SQL Server connector

The SQL Server connector supports SQL Server 2012 and later versions, including SQL Server in the cloud (AWS, Azure SQL, etc...).


Limitations

The following are known limitations of this connector:

  • column-level encryption is supported as a pass-through, but no decryption/encryption is provided in Gallium Data. This feature will be added if there is demand for it

  • binary XML, which is used by some older drivers, is supported as a pass-through, but is accessible to user logic only as a byte array

SQL Server is a vast and complex beast, so it's always possible we missed a feature. If so, please let us know and we'll fix it promptly.

Parameters

This connector takes the following parameters:

Connection name

Can be any name you want.


Active

If checked, then this connection will be active any time Gallium Data is running, meaning that the local port will be open and listening for requests. If you uncheck this (and then click Publish), then the connection is "commented out" -- it's as if it didn't exist, but you can still keep it around and re-activate it later.


Type

The type of database for this connection. This is set when you create the connection and cannot be changed afterwards.


Server host

The name or address of the database server. This can be a partial name (like dbserver), a full name (like dbserver.it.acme.com), an IP4 address (like 181.77.230.42) or an IP6 address if your network supports IP6 (e.g. 266a:1790:2920:69e0:35c:d8ac:da8e:15e0).

If you are running Gallium Data as a Docker container, and the database is on the host machine, you can use host.docker.internal (on Windows or Mac, but see here for Linux).


Local address

The address on which to listen for requests. This is typically only relevant if your server has more than one address. By default, Gallium Data will listen on all addresses (which is equivalent to 0.0.0.0).


Server port

The port on the database server. For SQL Server, it's usually 1433 but it can also be something else.


Local port

The port number on which Gallium Data will be listening to requests from database clients. If you set this to a port other than 1433, your SQL Server clients will need to specify that port, typically in the form galliumproxy,1435 (i.e. the name of the machine running Gallium Data, followed by a comma and the port you chose).


Trust server certificate

Whether to accept SQL Server's SSL certificate at face value, or not.
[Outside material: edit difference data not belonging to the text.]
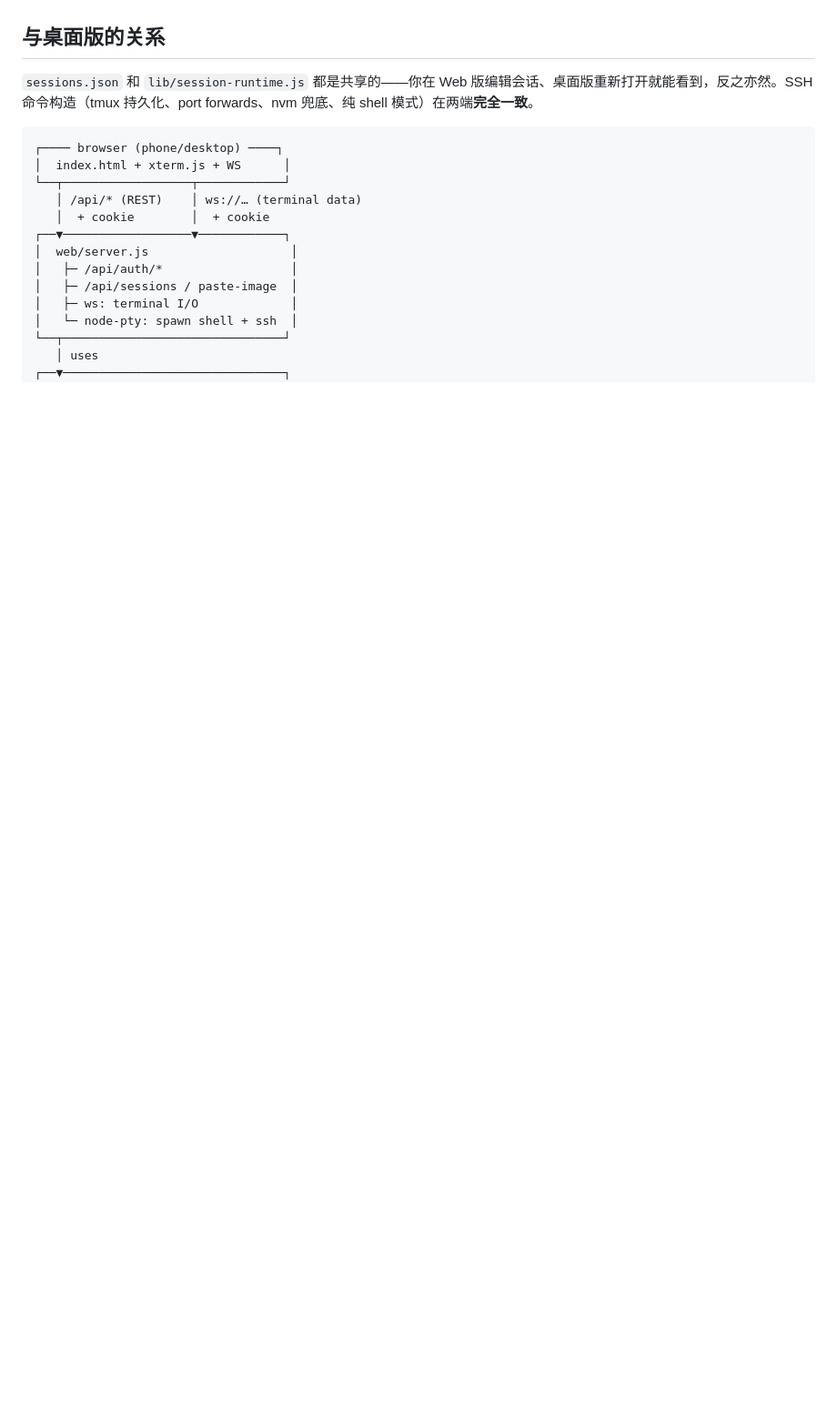
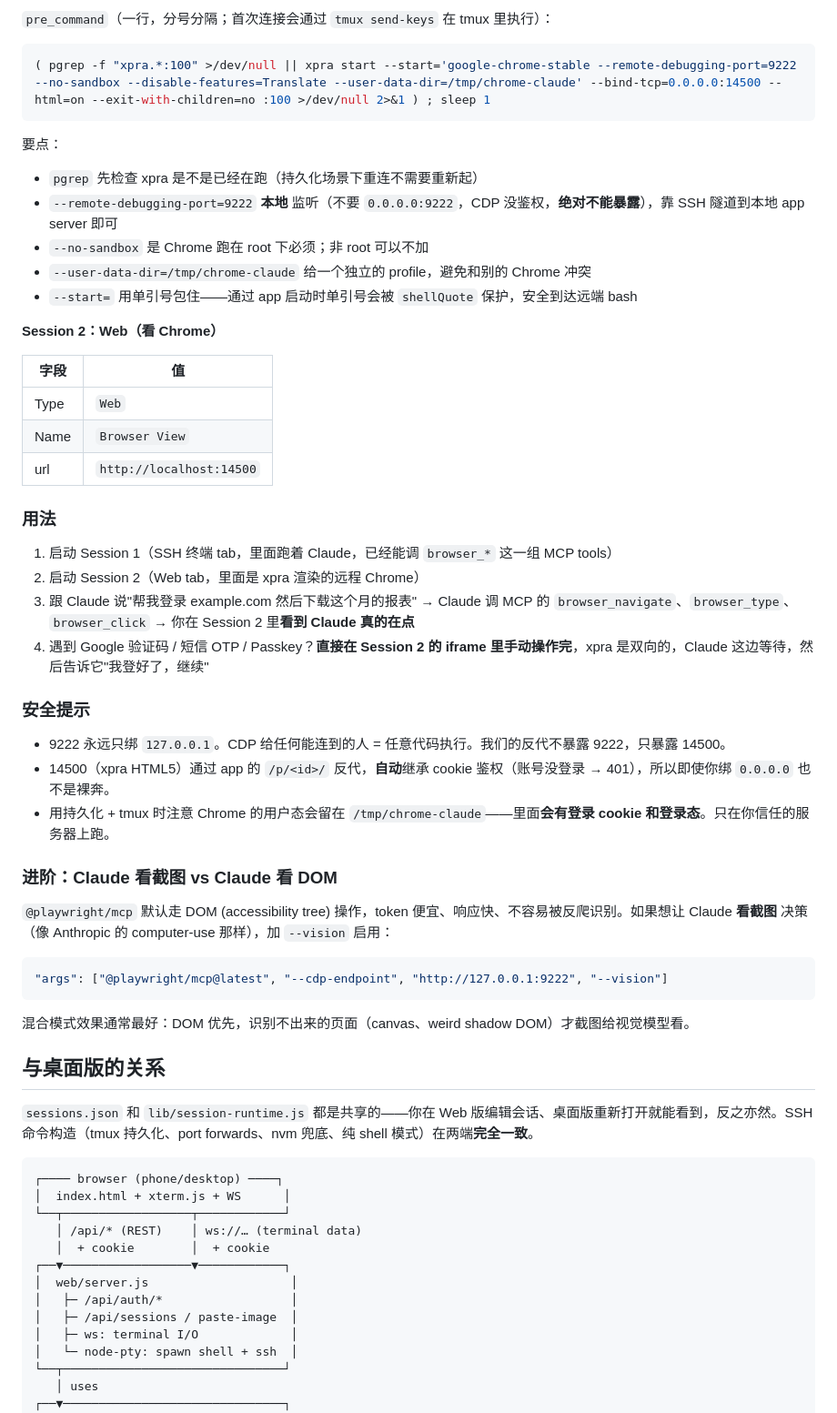
Before and after one commit to nhsjgczryf/claude-sessions-app, a Markdown page: web/README.md, the part around one of its changes. Shown at 91% size. Rendered like a GitHub page; blank space fills up the shorter version.

````diff
--- a/web/README.md
+++ b/web/README.md
@@ -138,3 +195,47 @@ browser ── /p/<sessionId>/...  ──▶  web/server.js
+`pre_command`（一行，分号分隔；首次连接会通过 `tmux send-keys` 在 tmux 里执行）：
+
+```bash
+( pgrep -f "xpra.*:100" >/dev/null || xpra start --start='google-chrome-stable --remote-debugging-port=9222 --no-sandbox --disable-features=Translate --user-data-dir=/tmp/chrome-claude' --bind-tcp=0.0.0.0:14500 --html=on --exit-with-children=no :100 >/dev/null 2>&1 ) ; sleep 1
+```
+
+要点：
+- `pgrep` 先检查 xpra 是不是已经在跑（持久化场景下重连不需要重新起）
+- `--remote-debugging-port=9222` **本地** 监听（不要 `0.0.0.0:9222`，CDP 没鉴权，**绝对不能暴露**），靠 SSH 隧道到本地 app server 即可
+- `--no-sandbox` 是 Chrome 跑在 root 下必须；非 root 可以不加
+- `--user-data-dir=/tmp/chrome-claude` 给一个独立的 profile，避免和别的 Chrome 冲突
+- `--start=` 用单引号包住——通过 app 启动时单引号会被 `shellQuote` 保护，安全到达远端 bash
+
+**Session 2：Web（看 Chrome）**
+
+| 字段 | 值 |
+|------|----|
+| Type | `Web` |
+| Name | `Browser View` |
+| url | `http://localhost:14500` |
+
+### 用法
+
+1. 启动 Session 1（SSH 终端 tab，里面跑着 Claude，已经能调 `browser_*` 这一组 MCP tools）
+2. 启动 Session 2（Web tab，里面是 xpra 渲染的远程 Chrome）
+3. 跟 Claude 说"帮我登录 example.com 然后下载这个月的报表" → Claude 调 MCP 的 `browser_navigate`、`browser_type`、`browser_click` → 你在 Session 2 里**看到 Claude 真的在点**
+4. 遇到 Google 验证码 / 短信 OTP / Passkey？**直接在 Session 2 的 iframe 里手动操作完**，xpra 是双向的，Claude 这边等待，然后告诉它"我登好了，继续"
+
+### 安全提示
+
+- 9222 永远只绑 `127.0.0.1`。CDP 给任何能连到的人 = 任意代码执行。我们的反代不暴露 9222，只暴露 14500。
+- 14500（xpra HTML5）通过 app 的 `/p/<id>/` 反代，**自动**继承 cookie 鉴权（账号没登录 → 401），所以即使你绑 `0.0.0.0` 也不是裸奔。
+- 用持久化 + tmux 时注意 Chrome 的用户态会留在 `/tmp/chrome-claude`——里面**会有登录 cookie 和登录态**。只在你信任的服务器上跑。
+
+### 进阶：Claude 看截图 vs Claude 看 DOM
+
+`@playwright/mcp` 默认走 DOM (accessibility tree) 操作，token 便宜、响应快、不容易被反爬识别。如果想让 Claude **看截图** 决策（像 Anthropic 的 computer-use 那样），加 `--vision` 启用：
+
+```json
+"args": ["@playwright/mcp@latest", "--cdp-endpoint", "http://127.0.0.1:9222", "--vision"]
+```
+
+混合模式效果通常最好：DOM 优先，识别不出来的页面（canvas、weird shadow DOM）才截图给视觉模型看。
+
 ## 与桌面版的关系
 
 `sessions.json` 和 `lib/session-runtime.js` 都是共享的——你在 Web 版编辑会话、桌面版重新打开就能看到，反之亦然。SSH 命令构造（tmux 持久化、port forwards、nvm 兜底、纯 shell 模式）在两端**完全一致**。
````
Also changed, not shown: other parts of web/README.md (+57 -0 lines).
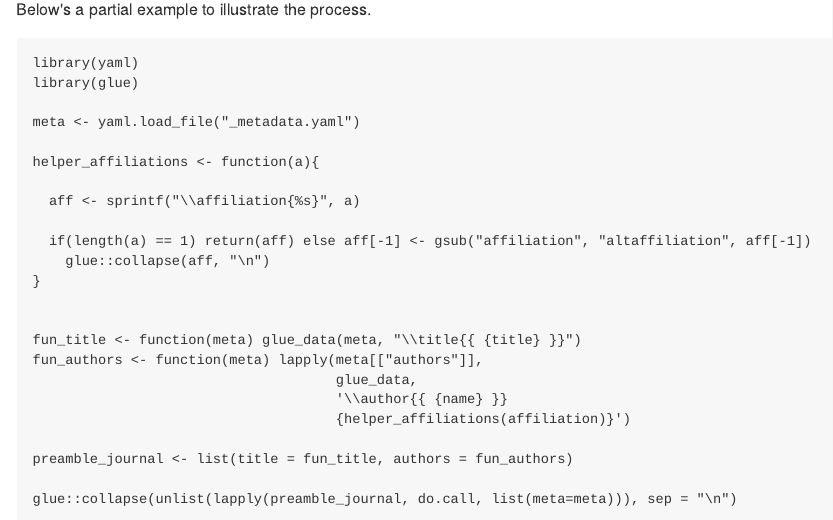
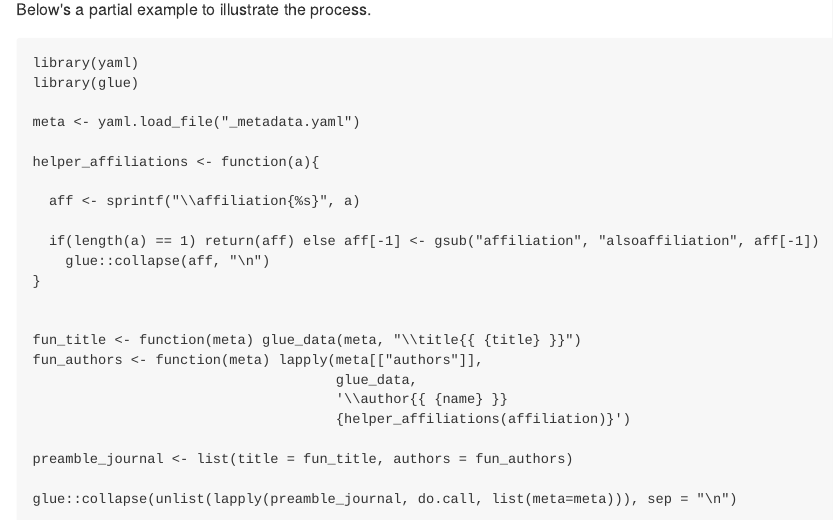
Before and after one commit to baptiste/headr, an R Markdown document (README.Rmd): the page in a window 1100 px wide, from 1760 px down. The pictures show the output file README.md that the author committed with the source, drawn offline in the style of GitHub.

Commit message:
alsoaffiliation

```diff
--- a/README.Rmd
+++ b/README.Rmd
@@ -103,7 +103,7 @@ helper_affiliations <- function(a){
 
   aff <- sprintf("\\affiliation{%s}", a)
 
-  if(length(a) == 1) return(aff) else aff[-1] <- gsub("affiliation", "altaffiliation", aff[-1])
+  if(length(a) == 1) return(aff) else aff[-1] <- gsub("affiliation", "alsoaffiliation", aff[-1])
     glue::collapse(aff, "\n")
 }
 
```
Also changed, not shown: README.md.
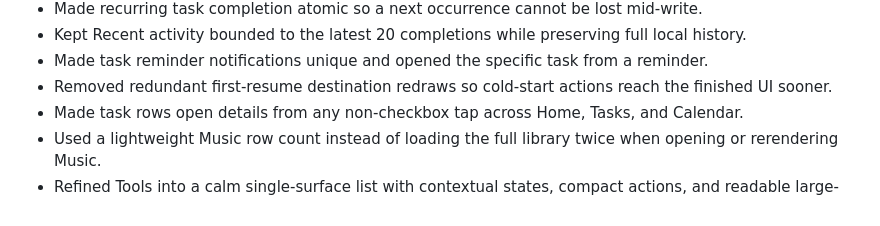
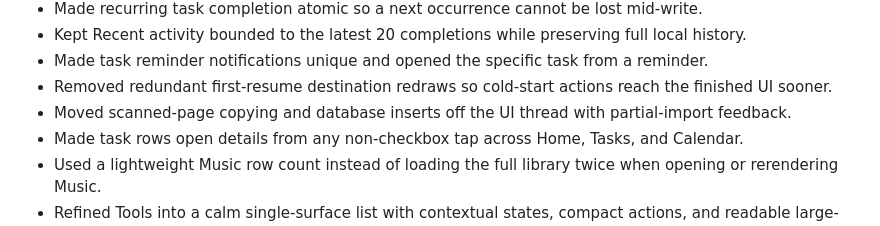
Before and after one commit to H4fizWasabie/map-android, a Markdown page: CHANGELOG.md, the part around the change. Drawn GitHub-style.

Commit message:
Document background scan import

```diff
--- a/CHANGELOG.md
+++ b/CHANGELOG.md
@@ -44,6 +44,7 @@
 - Kept Recent activity bounded to the latest 20 completions while preserving full local history.
 - Made task reminder notifications unique and opened the specific task from a reminder.
 - Removed redundant first-resume destination redraws so cold-start actions reach the finished UI sooner.
+- Moved scanned-page copying and database inserts off the UI thread with partial-import feedback.
 - Made task rows open details from any non-checkbox tap across Home, Tasks, and Calendar.
 - Used a lightweight Music row count instead of loading the full library twice when opening or rerendering Music.
 - Refined Tools into a calm single-surface list with contextual states, compact actions, and readable large-text rows.
```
If this is false, and SSL is required, then SQL Server's certificate will be verified, either by being signed by a well-known certificate authority, or by verifying it with the chain of certificates provided in the project's Trust entry.

If this is true, then the SQL Server SSL certificate will be accepted without verification.


Timeout to server

This specifies the number of milliseconds to wait when establishing a connection to the database server. The default value (10 seconds) is usually adequate for most cases.

Related pages

SQL Server packets: describes all the packet types used by SQL Server

SQL Server filters: shows all the filter types for SQL Server

Examples: a few examples of using filters with SQL Server

Contexts: lists the JavaScript contexts available in filters

Special objects

TypeInfo: describes a data type

ColumnMetadata: describes a column

DataClassification: contains the data classification for a result set

Articles

Tutorial: shows the basics of Gallium Data with SQL Server

SQL Server data classification comes alive: explains what data classification is, and how Gallium Data can make it active

SQL Server data classification tutorial: shows how Gallium Data can use SQL Server's data classification feature to enforce fine-grained access control

Row-level security: SQL Server vs. Gallium Data: compares SQL Server's row-level security to Gallium Data's fine-grained security

Data masking: SQL Server vs. Gallium Data: compares SQL Server's data masking feature to using Gallium Data